The fact that in the Netherlands there were the windmills and in our country there were watermills is probably no accident. Constantly exposed to the westerlies, the intense western flow that blow in from the Atlantic towards Europe, the Netherlands is a country with a strong wind power potential. Proof of this is the fact that production both inland and off-shore by the end of 2014 reached a production of just under 3GW, just over one-third of the Italian production, within a much smaller territory.
A viable territory in just a few hours in each direction, is ideal for the use of electric cars, whose low environmental impact per vehicle, suffers, with current technology available, with poor range.

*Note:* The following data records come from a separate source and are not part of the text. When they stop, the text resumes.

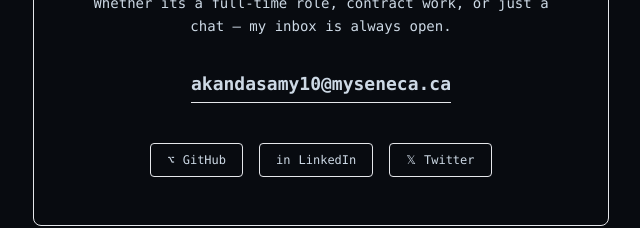
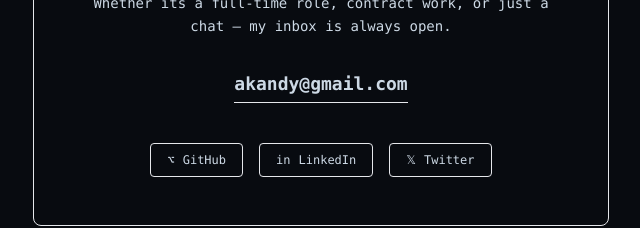
Before and after one commit to kand5950/anit-dev, a Next.js app: page / in a window 1280 px wide. Shown: the part 3180-3408 px from the top of the page, without its empty margins (319-959 px from the left). Built offline with nearby package versions, Linux system fonts and the light colour scheme.

Commit message:
fix email

```diff
--- a/src/components/layout/Navbar.tsx
+++ b/src/components/layout/Navbar.tsx
@@ -73,7 +73,7 @@ export default function Navbar() {
           {personal.initials}<span className="text-accent">.</span>
         </span>
 
-        {/* Nav links — hidden on mobile (add a hamburger menu if needed) */}
+        {/* Nav links — hidden on mobile */}
         <ul className="hidden md:flex gap-8">
           {NAV_LINKS.map(({ label, href }) => (
             <li key={href}>
--- a/src/data/portfolio.ts
+++ b/src/data/portfolio.ts
@@ -40,7 +40,7 @@ export const personal = {
   lastName:    "K",
   initials:    "AK",
   location:    "Toronto, Canada",
-  email:       "akandasamy10@myseneca.ca",
+  email:       "akandy@gmail.com",
   avatar:      "/image-anit.jpeg",
   resumeUrl:   "#",
   available:   true,
```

In fact, the Netherlands is the second largest country in the world for number of electric cars. Only last year, as many as 4% of vehicles sold were electric. All this, of course, in order to free themselves from the use of fossil fuels (which the port of Rotterdam is the European and global hub – not in my backyard, one might say) and reduce the environmental and climate impact of mobility.

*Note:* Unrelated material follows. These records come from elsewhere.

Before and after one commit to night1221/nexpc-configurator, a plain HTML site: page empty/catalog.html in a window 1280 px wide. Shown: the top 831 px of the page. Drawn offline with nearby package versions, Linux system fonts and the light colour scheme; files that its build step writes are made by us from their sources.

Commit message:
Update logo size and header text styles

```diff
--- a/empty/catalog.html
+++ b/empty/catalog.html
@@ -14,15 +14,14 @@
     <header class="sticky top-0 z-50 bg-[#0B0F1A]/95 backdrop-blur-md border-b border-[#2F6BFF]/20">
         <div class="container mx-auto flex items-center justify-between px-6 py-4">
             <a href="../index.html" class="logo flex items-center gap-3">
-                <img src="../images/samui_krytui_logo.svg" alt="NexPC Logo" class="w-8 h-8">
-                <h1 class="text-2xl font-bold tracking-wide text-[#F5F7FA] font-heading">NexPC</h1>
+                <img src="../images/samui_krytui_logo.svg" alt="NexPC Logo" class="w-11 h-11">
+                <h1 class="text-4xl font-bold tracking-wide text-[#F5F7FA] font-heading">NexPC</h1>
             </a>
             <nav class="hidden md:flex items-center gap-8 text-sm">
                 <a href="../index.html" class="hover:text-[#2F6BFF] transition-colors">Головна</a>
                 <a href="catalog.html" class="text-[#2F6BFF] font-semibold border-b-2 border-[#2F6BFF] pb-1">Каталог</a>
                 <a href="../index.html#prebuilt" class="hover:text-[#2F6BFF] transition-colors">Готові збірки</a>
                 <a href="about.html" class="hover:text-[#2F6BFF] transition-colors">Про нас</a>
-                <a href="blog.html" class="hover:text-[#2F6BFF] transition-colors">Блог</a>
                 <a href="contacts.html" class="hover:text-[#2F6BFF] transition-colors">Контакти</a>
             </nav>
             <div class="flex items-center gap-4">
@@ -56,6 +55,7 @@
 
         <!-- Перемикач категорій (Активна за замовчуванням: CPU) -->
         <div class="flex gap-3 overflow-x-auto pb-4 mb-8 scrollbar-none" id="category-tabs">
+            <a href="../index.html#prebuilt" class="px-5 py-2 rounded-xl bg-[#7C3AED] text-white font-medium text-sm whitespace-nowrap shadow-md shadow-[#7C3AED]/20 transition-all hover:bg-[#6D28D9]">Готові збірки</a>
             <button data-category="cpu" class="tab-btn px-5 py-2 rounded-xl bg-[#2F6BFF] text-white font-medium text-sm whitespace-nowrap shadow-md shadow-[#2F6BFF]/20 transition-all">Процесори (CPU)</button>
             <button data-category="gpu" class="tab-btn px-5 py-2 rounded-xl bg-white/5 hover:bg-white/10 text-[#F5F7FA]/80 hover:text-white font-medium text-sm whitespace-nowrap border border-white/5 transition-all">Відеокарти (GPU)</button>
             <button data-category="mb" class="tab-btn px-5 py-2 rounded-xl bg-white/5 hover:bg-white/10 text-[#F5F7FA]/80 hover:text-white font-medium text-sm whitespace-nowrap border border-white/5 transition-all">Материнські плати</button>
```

Since the world began, however, the increase in the availability of a commodity, has increased consumption. So, it can’t be a surprise that the increase in the number of electric cars circulating has grown much energy demand. Moreover, full recharges a car consumes as much as a refrigerator in 40 days. How to cope with such increased demand then? With generators in or off-shore? None of this: to cope with the increased demand, which is expected to grow by as much as 50% in 2030, in the land of the windmills were built three new large coal plants, including two just in Rotterdam (read here and here). Renewable resources are too much more expensive than traditional ones, they say. If then also finding the place for all the generators that would serve, we should add.

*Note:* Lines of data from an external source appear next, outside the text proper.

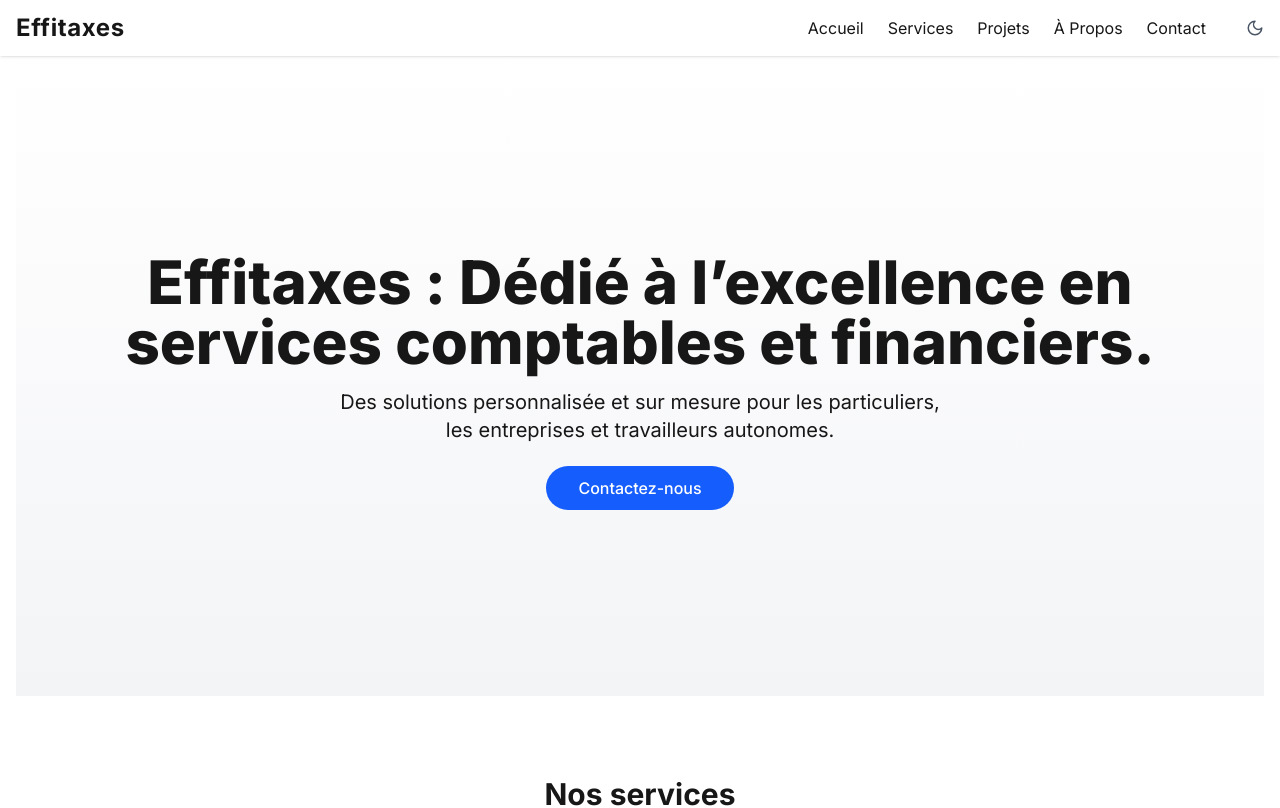
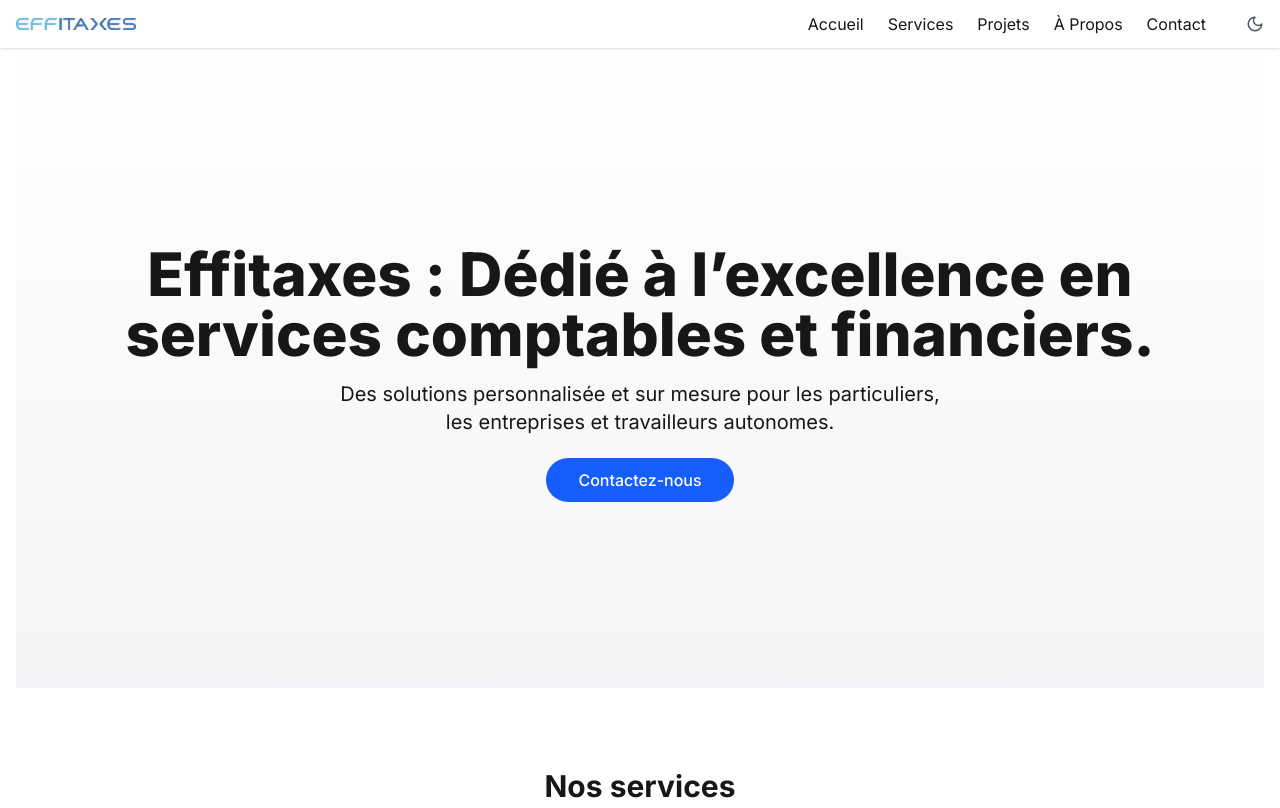
Before and after one commit to Datav1nci/Effitaxes, a Next.js app in the folder effitaxes/: page / in a window 1280 px wide. Shown: the top 808 px of the page. Built offline with nearby package versions, Linux system fonts and the light colour scheme.

Commit message:
I added the logo to the header

```diff
--- a/effitaxes/src/components/Header.tsx
+++ b/effitaxes/src/components/Header.tsx
@@ -1,4 +1,5 @@
 "use client";
+import Image from 'next/image';
 import { useState, useEffect } from "react";
 import Link from "next/link";
 import { Moon, Sun, Menu, X } from "lucide-react";
@@ -39,7 +40,13 @@ export default function Header() {
     <header className="sticky top-0 z-50 bg-white/80 backdrop-blur-md shadow-sm dark:bg-gray-950/80">
       <div className="mx-auto flex max-w-7xl items-center justify-between px-4 py-3">
         <Link href="/" className="text-2xl font-bold tracking-wide">
-          Effitaxes
+          <Image
+          src="/images/Effitaxes_Logo2.webp"
+          alt="Effitaxes Logo"
+          width={120} // Adjust width as needed
+          height={40} // Adjust height as needed
+          priority // Optional: for faster loading of logo
+        />
         </Link>
 
         {/* Desktop nav */}
```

So, shortly, in the centre of Rotterdam you can only run with auto zero impact, from the tailpipe, but maximum impact for everything else. Nice…